My tweets


March 2011 books

This is the latest post in a series I started in late 2019, anticipating the twentieth anniversary of my bookblogging which will fall in 2023. Every six-ish days, I've been revisiting a month from my recent past, noting work and family developments as well as the books I read in that month. I've found it a pleasantly cathartic process, especially in recent circumstances. If you want to look back at previous entries, they are all tagged under bookblog nostalgia.

I had three really nice trips in March 2011: to Geneva for one of my regular lecturing gigs at the start of the month, to Belfast for an internal BBC event in the middle, and to London for day-jub purposes at the end. The BBC event in Belfast was held at Stormont, in what had been the main dining room in the old days; despite the crapness of my camera, I got this great picture of the view down the drive while waiting for my turn to speak. (By weird coincidence, I was on the BBC talking about elections again today.)

I managed to read 31 books in the 31 days of March 2011.

Non-fiction 5 (YTD 15)
International Law and the Question of Western Sahara, edited by Karin Arts and Pedro Pinto Leite
The History of the Peloponnesian War, by Thucydides
The Decline and Fall of the Roman Empire Vols III & IV, by Edward Gibbon
The Essential Rumi
Contested Will, by James Shapiro

Fiction (non-sf) 8 (YTD 15)
The Return of Sherlock Holmes, by Arthur Conan Doyle
The Hound of the Baskervilles, by Arthur Conan Doyle
The Valley of Fear, by Arthur Conan Doyle
His Last Bow, by Arthur Conan Doyle
The Casebook of Sherlock Holmes, by Arthur Conan Doyle
The Boy Who Kicked Pigs, by Tom Baker
Love in the Time of Cholera, by Gabriel García Márquez
The Canterbury Tales, by Geoffrey Chaucer

SF (non-Who) 7 (YTD 17)
The Fall of the House of Usher and other stories, by Edgar Allan Poe
The Diamond Age, by Neal Stephenson
Fantasy: the Best of the Year, 2007, edited by Rich Horton
The Little Prince, by Antoine de Saint-Exupéry
The Ladies of Grace Adieu, by Susanna Clarke
Miracle Visitors, by Ian Watson
The Lays of Beleriand, by J.R.R. Tolkien

Doctor Who 10 (YTD 20)
The Janus Conjunction, by Trevor Baxendale
Matrix, by Robert Perry and Mike Tucker
Doctor Who Annual 1981
The Gemini Contagion, by Jason Arnopp
Night of the Humans, by David Llewellyn
Iceberg, by David Banks
Doctor Who Annual 1982
Ghost Train, by James Goss
Beltempest, by Jim Mortimore
Deep Blue, by Mark Morris

Comics 1 (YTD 3)
Ōoku: The Inner Chambers, Volume 3, by Fumi Yoshinaga

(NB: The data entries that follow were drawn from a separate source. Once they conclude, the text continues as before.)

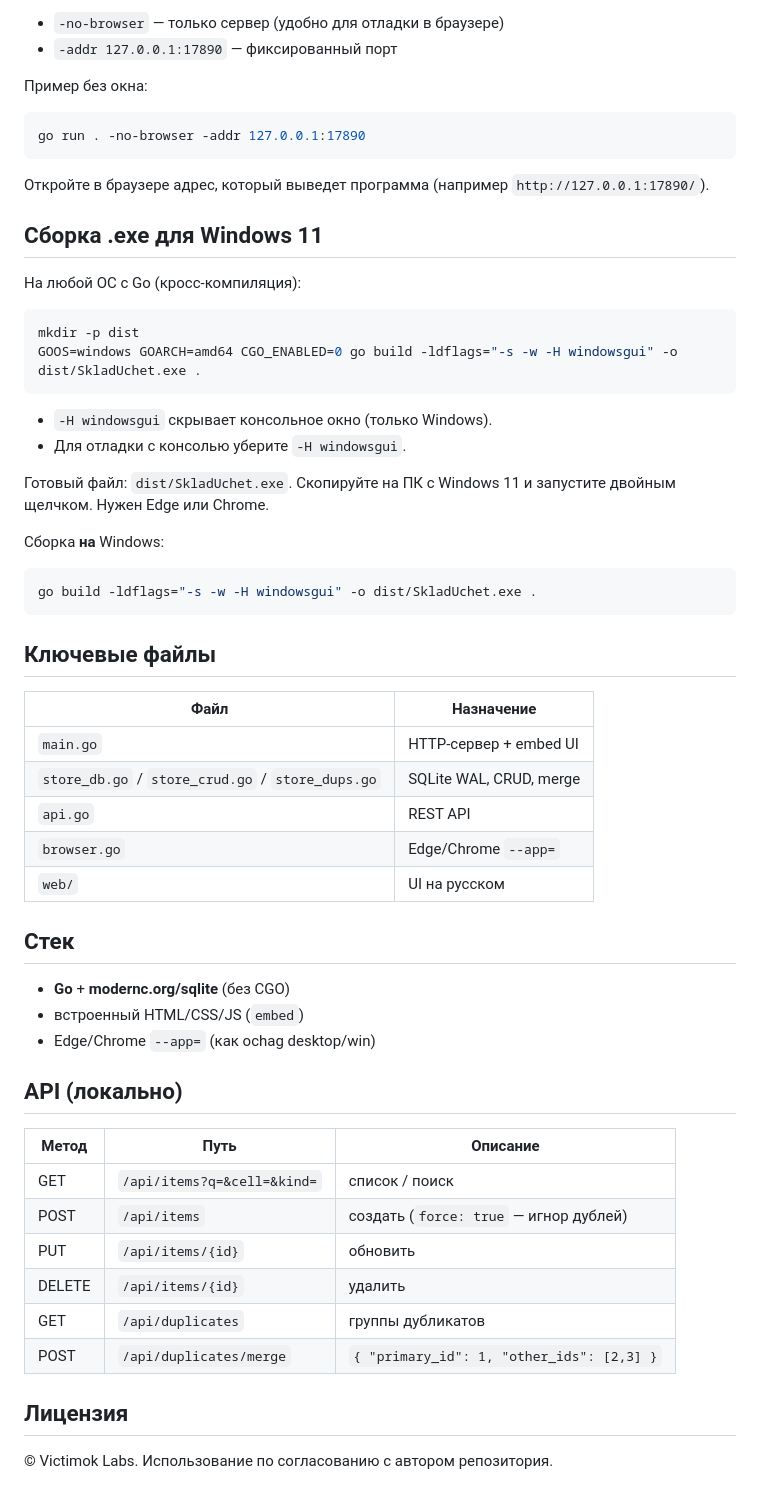
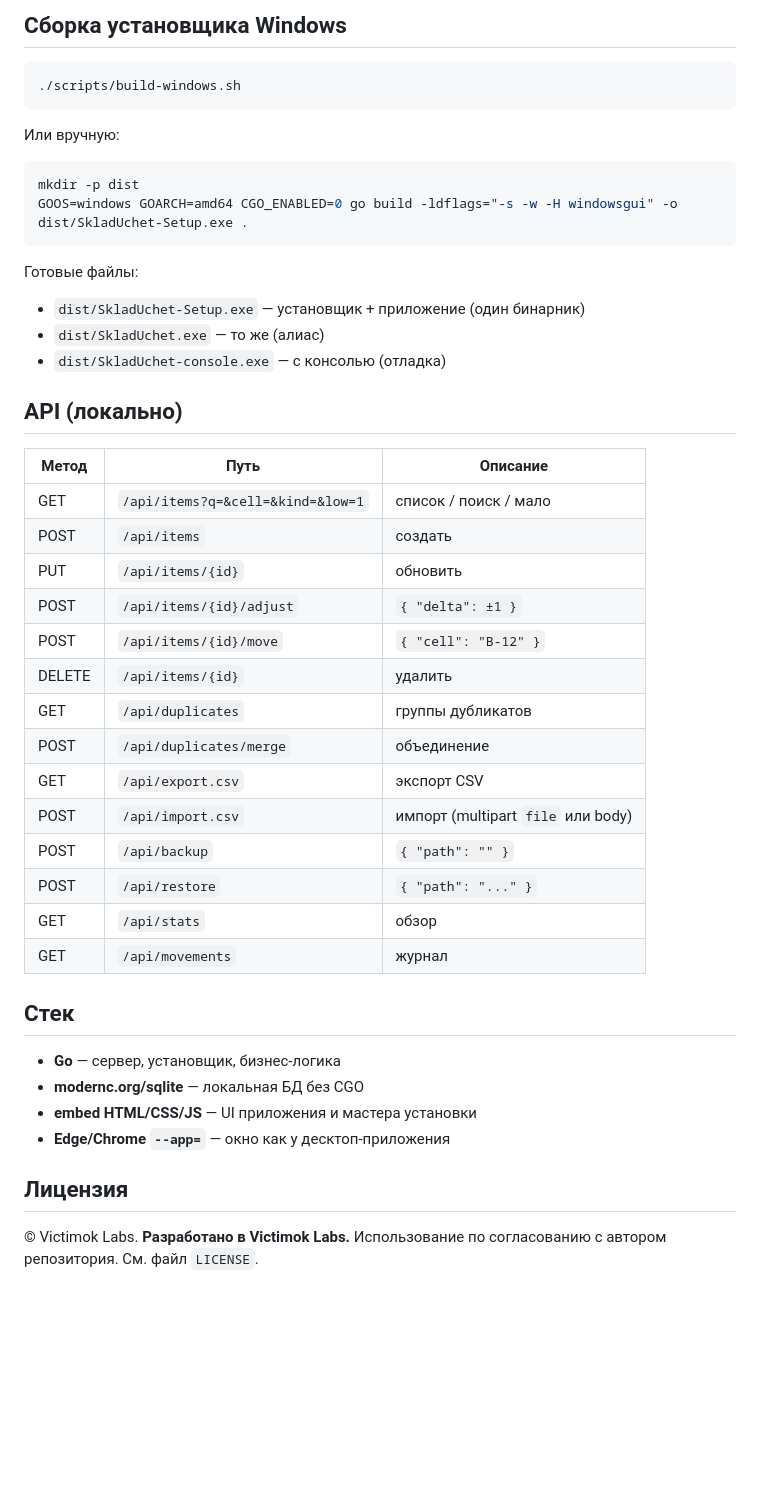
Before and after one commit to Johny-Silverhand/sklad-uchet, a Markdown page: README.md, the part around one of its changes. GitHub-like rendering; blank space fills up the shorter version.

````diff
--- a/README.md
+++ b/README.md
@@ -53,62 +78,49 @@ go run .
 
-- `-no-browser` — только сервер (удобно для отладки в браузере)
-- `-addr 127.0.0.1:17890` — фиксированный порт
-
-Пример без окна:
+## Сборка установщика Windows
 
 ```bash
-go run . -no-browser -addr 127.0.0.1:17890
+./scripts/build-windows.sh
 ```
 
-Откройте в браузере адрес, который выведет программа (например `http://127.0.0.1:17890/`).
-
-## Сборка .exe для Windows 11
-
-На любой ОС с Go (кросс-компиляция):
+Или вручную:
 
 ```bash
 mkdir -p dist
-GOOS=windows GOARCH=amd64 CGO_ENABLED=0 go build -ldflags="-s -w -H windowsgui" -o dist/SkladUchet.exe .
+GOOS=windows GOARCH=amd64 CGO_ENABLED=0 go build -ldflags="-s -w -H windowsgui" -o dist/SkladUchet-Setup.exe .
 ```
 
-- `-H windowsgui` скрывает консольное окно (только Windows).
-- Для отладки с консолью уберите `-H windowsgui`.
+Готовые файлы:
 
-Готовый файл: `dist/SkladUchet.exe`. Скопируйте на ПК с Windows 11 и запустите двойным щелчком. Нужен Edge или Chrome.
-
-Сборка **на** Windows:
-
-```powershell
-go build -ldflags="-s -w -H windowsgui" -o dist/SkladUchet.exe .
-```
-
-## Ключевые файлы
-
-| Файл | Назначение |
-|------|------------|
-| `main.go` | HTTP-сервер + embed UI |
-| `store_db.go` / `store_crud.go` / `store_dups.go` | SQLite WAL, CRUD, merge |
-| `api.go` | REST API |
-| `browser.go` | Edge/Chrome `--app=` |
-| `web/` | UI на русском |
-
-## Стек
-
-- **Go** + **modernc.org/sqlite** (без CGO)
-- встроенный HTML/CSS/JS (`embed`)
-- Edge/Chrome `--app=` (как ochag desktop/win)
+- `dist/SkladUchet-Setup.exe` — установщик + приложение (один бинарник)
+- `dist/SkladUchet.exe` — то же (алиас)
+- `dist/SkladUchet-console.exe` — с консолью (отладка)
 
 ## API (локально)
 
 | Метод | Путь | Описание |
 |-------|------|----------|
-| GET | `/api/items?q=&cell=&kind=` | список / поиск |
-| POST | `/api/items` | создать (`force: true` — игнор дублей) |
+| GET | `/api/items?q=&cell=&kind=&low=1` | список / поиск / мало |
+| POST | `/api/items` | создать |
 | PUT | `/api/items/{id}` | обновить |
+| POST | `/api/items/{id}/adjust` | `{ "delta": ±1 }` |
+| POST | `/api/items/{id}/move` | `{ "cell": "B-12" }` |
 | DELETE | `/api/items/{id}` | удалить |
 | GET | `/api/duplicates` | группы дубликатов |
-| POST | `/api/duplicates/merge` | `{ "primary_id": 1, "other_ids": [2,3] }` |
+| POST | `/api/duplicates/merge` | объединение |
+| GET | `/api/export.csv` | экспорт CSV |
+| POST | `/api/import.csv` | импорт (multipart `file` или body) |
+| POST | `/api/backup` | `{ "path": "" }` |
+| POST | `/api/restore` | `{ "path": "..." }` |
+| GET | `/api/stats` | обзор |
+| GET | `/api/movements` | журнал |
+
+## Стек
+
+- **Go** — сервер, установщик, бизнес-логика
+- **modernc.org/sqlite** — локальная БД без CGO
+- **embed HTML/CSS/JS** — UI приложения и мастера установки
+- **Edge/Chrome `--app=`** — окно как у десктоп-приложения
 
 ## Лицензия
 
-© Victimok Labs. Использование по согласованию с автором репозитория.
+© Victimok Labs. **Разработано в Victimok Labs.** Использование по согласованию с автором репозитория. См. файл `LICENSE`.
````
Also changed, not shown: other parts of README.md (+42 -17 lines).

~9,400 pages (YTD 20,300)
3/31 (YTD 9/70) by women (Arts, Clarke, Yoshinaga)
2/31 (YTD 5/70) by PoC (Rumi, Yoshinaga)

The two best were volume 2 of the Penguin Decline and Fall of the Roman Empire (original vols III and IV), which you can get here, and Chaucer's Canterbury Tales, which I had not previously read in full; you can get it here. Also nice to return to The Little Prince, which you can get here. However I thoroughly bounced off Ian Watson's Miracle Visitors; you can get it here.